Task instructions
Output each entry verbatim.

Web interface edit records
>>>

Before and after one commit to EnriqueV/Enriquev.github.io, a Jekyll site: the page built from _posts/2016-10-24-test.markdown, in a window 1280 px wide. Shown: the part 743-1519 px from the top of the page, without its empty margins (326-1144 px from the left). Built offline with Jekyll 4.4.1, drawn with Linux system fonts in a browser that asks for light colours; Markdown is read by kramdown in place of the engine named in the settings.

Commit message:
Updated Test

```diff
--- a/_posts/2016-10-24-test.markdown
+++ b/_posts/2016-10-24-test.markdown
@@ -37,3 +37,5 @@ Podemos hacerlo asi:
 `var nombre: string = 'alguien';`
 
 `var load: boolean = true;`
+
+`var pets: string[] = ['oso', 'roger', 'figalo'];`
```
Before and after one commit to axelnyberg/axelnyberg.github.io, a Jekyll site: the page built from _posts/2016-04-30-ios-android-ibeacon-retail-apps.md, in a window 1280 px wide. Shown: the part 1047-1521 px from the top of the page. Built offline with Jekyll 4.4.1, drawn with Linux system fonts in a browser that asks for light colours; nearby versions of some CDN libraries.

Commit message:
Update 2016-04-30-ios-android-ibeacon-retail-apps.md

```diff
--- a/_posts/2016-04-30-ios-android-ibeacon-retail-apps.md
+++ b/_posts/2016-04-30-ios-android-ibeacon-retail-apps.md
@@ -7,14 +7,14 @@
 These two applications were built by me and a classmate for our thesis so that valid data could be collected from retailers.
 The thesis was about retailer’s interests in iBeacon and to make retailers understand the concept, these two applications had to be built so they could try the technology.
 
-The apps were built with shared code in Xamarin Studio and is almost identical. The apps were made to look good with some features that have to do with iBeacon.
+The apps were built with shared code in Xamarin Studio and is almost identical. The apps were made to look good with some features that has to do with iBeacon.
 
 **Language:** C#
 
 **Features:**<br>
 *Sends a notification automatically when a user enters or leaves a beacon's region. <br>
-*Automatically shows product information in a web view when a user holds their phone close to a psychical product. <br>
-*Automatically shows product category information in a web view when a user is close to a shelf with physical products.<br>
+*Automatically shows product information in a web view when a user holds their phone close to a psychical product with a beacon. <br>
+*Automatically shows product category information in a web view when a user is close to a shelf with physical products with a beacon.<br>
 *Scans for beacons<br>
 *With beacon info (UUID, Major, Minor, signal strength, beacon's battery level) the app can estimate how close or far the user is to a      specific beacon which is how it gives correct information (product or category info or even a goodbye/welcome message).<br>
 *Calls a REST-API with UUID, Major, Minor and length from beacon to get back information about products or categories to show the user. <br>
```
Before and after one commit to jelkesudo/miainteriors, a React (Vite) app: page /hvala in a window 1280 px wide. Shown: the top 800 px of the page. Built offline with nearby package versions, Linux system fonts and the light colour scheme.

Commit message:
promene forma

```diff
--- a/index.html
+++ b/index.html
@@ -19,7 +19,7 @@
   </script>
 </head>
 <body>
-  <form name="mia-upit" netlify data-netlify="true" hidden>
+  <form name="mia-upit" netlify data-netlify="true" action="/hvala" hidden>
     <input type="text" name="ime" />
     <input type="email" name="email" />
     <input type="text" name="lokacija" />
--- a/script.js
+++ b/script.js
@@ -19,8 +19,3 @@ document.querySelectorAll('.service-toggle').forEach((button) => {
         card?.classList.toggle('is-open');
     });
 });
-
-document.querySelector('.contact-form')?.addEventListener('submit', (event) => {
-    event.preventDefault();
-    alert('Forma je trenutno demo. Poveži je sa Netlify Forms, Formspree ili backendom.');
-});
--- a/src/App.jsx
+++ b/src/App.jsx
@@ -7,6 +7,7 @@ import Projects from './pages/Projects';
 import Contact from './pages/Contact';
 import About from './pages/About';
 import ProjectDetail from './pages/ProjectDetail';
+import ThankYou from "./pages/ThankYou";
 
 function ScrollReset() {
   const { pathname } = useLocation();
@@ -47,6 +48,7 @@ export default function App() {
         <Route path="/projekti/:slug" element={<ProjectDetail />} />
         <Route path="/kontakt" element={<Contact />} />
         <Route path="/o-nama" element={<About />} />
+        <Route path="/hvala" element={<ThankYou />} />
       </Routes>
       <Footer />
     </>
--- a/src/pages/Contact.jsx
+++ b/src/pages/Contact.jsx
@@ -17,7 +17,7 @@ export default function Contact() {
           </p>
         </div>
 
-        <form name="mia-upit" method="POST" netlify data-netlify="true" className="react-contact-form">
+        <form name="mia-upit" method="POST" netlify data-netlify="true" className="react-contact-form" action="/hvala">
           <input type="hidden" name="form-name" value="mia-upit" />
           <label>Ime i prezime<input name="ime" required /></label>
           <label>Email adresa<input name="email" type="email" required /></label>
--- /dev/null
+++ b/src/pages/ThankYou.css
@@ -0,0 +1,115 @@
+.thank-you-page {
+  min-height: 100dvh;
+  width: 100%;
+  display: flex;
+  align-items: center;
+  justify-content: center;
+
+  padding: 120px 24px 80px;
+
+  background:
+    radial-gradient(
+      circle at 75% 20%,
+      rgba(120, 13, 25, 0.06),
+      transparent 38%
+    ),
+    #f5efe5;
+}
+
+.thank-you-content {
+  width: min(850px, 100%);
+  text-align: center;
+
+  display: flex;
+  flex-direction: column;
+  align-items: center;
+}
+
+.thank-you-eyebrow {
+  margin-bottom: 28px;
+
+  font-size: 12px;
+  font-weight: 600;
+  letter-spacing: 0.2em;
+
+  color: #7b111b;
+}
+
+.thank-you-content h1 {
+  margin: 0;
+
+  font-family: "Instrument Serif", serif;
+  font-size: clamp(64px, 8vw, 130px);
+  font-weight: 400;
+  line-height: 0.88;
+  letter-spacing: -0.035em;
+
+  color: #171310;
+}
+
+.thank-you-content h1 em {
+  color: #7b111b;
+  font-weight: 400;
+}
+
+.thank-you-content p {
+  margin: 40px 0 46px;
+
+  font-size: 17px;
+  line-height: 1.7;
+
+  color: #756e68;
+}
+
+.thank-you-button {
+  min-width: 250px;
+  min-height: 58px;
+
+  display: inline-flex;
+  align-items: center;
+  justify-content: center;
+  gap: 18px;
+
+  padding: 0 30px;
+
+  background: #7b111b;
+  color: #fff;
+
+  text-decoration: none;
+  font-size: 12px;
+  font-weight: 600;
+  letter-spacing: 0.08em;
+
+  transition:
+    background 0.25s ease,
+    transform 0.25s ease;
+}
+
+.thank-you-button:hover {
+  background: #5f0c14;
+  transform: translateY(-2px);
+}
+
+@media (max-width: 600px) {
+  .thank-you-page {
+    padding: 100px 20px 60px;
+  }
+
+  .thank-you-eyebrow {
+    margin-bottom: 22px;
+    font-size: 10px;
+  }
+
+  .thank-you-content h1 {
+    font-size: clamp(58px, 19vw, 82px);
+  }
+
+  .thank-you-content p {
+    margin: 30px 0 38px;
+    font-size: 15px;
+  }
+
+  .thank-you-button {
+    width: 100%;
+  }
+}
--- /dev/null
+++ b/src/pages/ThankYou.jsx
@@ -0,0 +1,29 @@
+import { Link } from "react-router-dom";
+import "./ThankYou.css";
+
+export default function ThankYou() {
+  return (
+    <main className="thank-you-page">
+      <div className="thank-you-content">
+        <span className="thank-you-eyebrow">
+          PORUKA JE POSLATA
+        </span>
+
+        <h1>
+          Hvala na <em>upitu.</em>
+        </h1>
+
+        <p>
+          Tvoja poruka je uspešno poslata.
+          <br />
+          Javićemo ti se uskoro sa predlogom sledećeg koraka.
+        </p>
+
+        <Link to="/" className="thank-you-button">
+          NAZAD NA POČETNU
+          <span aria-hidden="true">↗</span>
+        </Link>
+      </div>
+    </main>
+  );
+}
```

<<<

Solution
Before and after one commit to EnriqueV/Enriquev.github.io, a Jekyll site: the page built from _posts/2016-10-24-test.markdown, in a window 1280 px wide. Shown: the part 743-1519 px from the top of the page, without its empty margins (326-1144 px from the left). Built offline with Jekyll 4.4.1, drawn with Linux system fonts in a browser that asks for light colours; Markdown is read by kramdown in place of the engine named in the settings.

Commit message:
Updated Test

```diff
--- a/_posts/2016-10-24-test.markdown
+++ b/_posts/2016-10-24-test.markdown
@@ -37,3 +37,5 @@ Podemos hacerlo asi:
 `var nombre: string = 'alguien';`
 
 `var load: boolean = true;`
+
+`var pets: string[] = ['oso', 'roger', 'figalo'];`
```
Before and after one commit to axelnyberg/axelnyberg.github.io, a Jekyll site: the page built from _posts/2016-04-30-ios-android-ibeacon-retail-apps.md, in a window 1280 px wide. Shown: the part 1047-1521 px from the top of the page. Built offline with Jekyll 4.4.1, drawn with Linux system fonts in a browser that asks for light colours; nearby versions of some CDN libraries.

Commit message:
Update 2016-04-30-ios-android-ibeacon-retail-apps.md

```diff
--- a/_posts/2016-04-30-ios-android-ibeacon-retail-apps.md
+++ b/_posts/2016-04-30-ios-android-ibeacon-retail-apps.md
@@ -7,14 +7,14 @@
 These two applications were built by me and a classmate for our thesis so that valid data could be collected from retailers.
 The thesis was about retailer’s interests in iBeacon and to make retailers understand the concept, these two applications had to be built so they could try the technology.
 
-The apps were built with shared code in Xamarin Studio and is almost identical. The apps were made to look good with some features that have to do with iBeacon.
+The apps were built with shared code in Xamarin Studio and is almost identical. The apps were made to look good with some features that has to do with iBeacon.
 
 **Language:** C#
 
 **Features:**<br>
 *Sends a notification automatically when a user enters or leaves a beacon's region. <br>
-*Automatically shows product information in a web view when a user holds their phone close to a psychical product. <br>
-*Automatically shows product category information in a web view when a user is close to a shelf with physical products.<br>
+*Automatically shows product information in a web view when a user holds their phone close to a psychical product with a beacon. <br>
+*Automatically shows product category information in a web view when a user is close to a shelf with physical products with a beacon.<br>
 *Scans for beacons<br>
 *With beacon info (UUID, Major, Minor, signal strength, beacon's battery level) the app can estimate how close or far the user is to a      specific beacon which is how it gives correct information (product or category info or even a goodbye/welcome message).<br>
 *Calls a REST-API with UUID, Major, Minor and length from beacon to get back information about products or categories to show the user. <br>
```
Before and after one commit to jelkesudo/miainteriors, a React (Vite) app: page /hvala in a window 1280 px wide. Shown: the top 800 px of the page. Built offline with nearby package versions, Linux system fonts and the light colour scheme.

Commit message:
promene forma

```diff
--- a/index.html
+++ b/index.html
@@ -19,7 +19,7 @@
   </script>
 </head>
 <body>
-  <form name="mia-upit" netlify data-netlify="true" hidden>
+  <form name="mia-upit" netlify data-netlify="true" action="/hvala" hidden>
     <input type="text" name="ime" />
     <input type="email" name="email" />
     <input type="text" name="lokacija" />
--- a/script.js
+++ b/script.js
@@ -19,8 +19,3 @@ document.querySelectorAll('.service-toggle').forEach((button) => {
         card?.classList.toggle('is-open');
     });
 });
-
-document.querySelector('.contact-form')?.addEventListener('submit', (event) => {
-    event.preventDefault();
-    alert('Forma je trenutno demo. Poveži je sa Netlify Forms, Formspree ili backendom.');
-});
--- a/src/App.jsx
+++ b/src/App.jsx
@@ -7,6 +7,7 @@ import Projects from './pages/Projects';
 import Contact from './pages/Contact';
 import About from './pages/About';
 import ProjectDetail from './pages/ProjectDetail';
+import ThankYou from "./pages/ThankYou";
 
 function ScrollReset() {
   const { pathname } = useLocation();
@@ -47,6 +48,7 @@ export default function App() {
         <Route path="/projekti/:slug" element={<ProjectDetail />} />
         <Route path="/kontakt" element={<Contact />} />
         <Route path="/o-nama" element={<About />} />
+        <Route path="/hvala" element={<ThankYou />} />
       </Routes>
       <Footer />
     </>
--- a/src/pages/Contact.jsx
+++ b/src/pages/Contact.jsx
@@ -17,7 +17,7 @@ export default function Contact() {
           </p>
         </div>
 
-        <form name="mia-upit" method="POST" netlify data-netlify="true" className="react-contact-form">
+        <form name="mia-upit" method="POST" netlify data-netlify="true" className="react-contact-form" action="/hvala">
           <input type="hidden" name="form-name" value="mia-upit" />
           <label>Ime i prezime<input name="ime" required /></label>
           <label>Email adresa<input name="email" type="email" required /></label>
--- /dev/null
+++ b/src/pages/ThankYou.css
@@ -0,0 +1,115 @@
+.thank-you-page {
+  min-height: 100dvh;
+  width: 100%;
+  display: flex;
+  align-items: center;
+  justify-content: center;
+
+  padding: 120px 24px 80px;
+
+  background:
+    radial-gradient(
+      circle at 75% 20%,
+      rgba(120, 13, 25, 0.06),
+      transparent 38%
+    ),
+    #f5efe5;
+}
+
+.thank-you-content {
+  width: min(850px, 100%);
+  text-align: center;
+
+  display: flex;
+  flex-direction: column;
+  align-items: center;
+}
+
+.thank-you-eyebrow {
+  margin-bottom: 28px;
+
+  font-size: 12px;
+  font-weight: 600;
+  letter-spacing: 0.2em;
+
+  color: #7b111b;
+}
+
+.thank-you-content h1 {
+  margin: 0;
+
+  font-family: "Instrument Serif", serif;
+  font-size: clamp(64px, 8vw, 130px);
+  font-weight: 400;
+  line-height: 0.88;
+  letter-spacing: -0.035em;
+
+  color: #171310;
+}
+
+.thank-you-content h1 em {
+  color: #7b111b;
+  font-weight: 400;
+}
+
+.thank-you-content p {
+  margin: 40px 0 46px;
+
+  font-size: 17px;
+  line-height: 1.7;
+
+  color: #756e68;
+}
+
+.thank-you-button {
+  min-width: 250px;
+  min-height: 58px;
+
+  display: inline-flex;
+  align-items: center;
+  justify-content: center;
+  gap: 18px;
+
+  padding: 0 30px;
+
+  background: #7b111b;
+  color: #fff;
+
+  text-decoration: none;
+  font-size: 12px;
+  font-weight: 600;
+  letter-spacing: 0.08em;
+
+  transition:
+    background 0.25s ease,
+    transform 0.25s ease;
+}
+
+.thank-you-button:hover {
+  background: #5f0c14;
+  transform: translateY(-2px);
+}
+
+@media (max-width: 600px) {
+  .thank-you-page {
+    padding: 100px 20px 60px;
+  }
+
+  .thank-you-eyebrow {
+    margin-bottom: 22px;
+    font-size: 10px;
+  }
+
+  .thank-you-content h1 {
+    font-size: clamp(58px, 19vw, 82px);
+  }
+
+  .thank-you-content p {
+    margin: 30px 0 38px;
+    font-size: 15px;
+  }
+
+  .thank-you-button {
+    width: 100%;
+  }
+}
--- /dev/null
+++ b/src/pages/ThankYou.jsx
@@ -0,0 +1,29 @@
+import { Link } from "react-router-dom";
+import "./ThankYou.css";
+
+export default function ThankYou() {
+  return (
+    <main className="thank-you-page">
+      <div className="thank-you-content">
+        <span className="thank-you-eyebrow">
+          PORUKA JE POSLATA
+        </span>
+
+        <h1>
+          Hvala na <em>upitu.</em>
+        </h1>
+
+        <p>
+          Tvoja poruka je uspešno poslata.
+          <br />
+          Javićemo ti se uskoro sa predlogom sledećeg koraka.
+        </p>
+
+        <Link to="/" className="thank-you-button">
+          NAZAD NA POČETNU
+          <span aria-hidden="true">↗</span>
+        </Link>
+      </div>
+    </main>
+  );
+}
```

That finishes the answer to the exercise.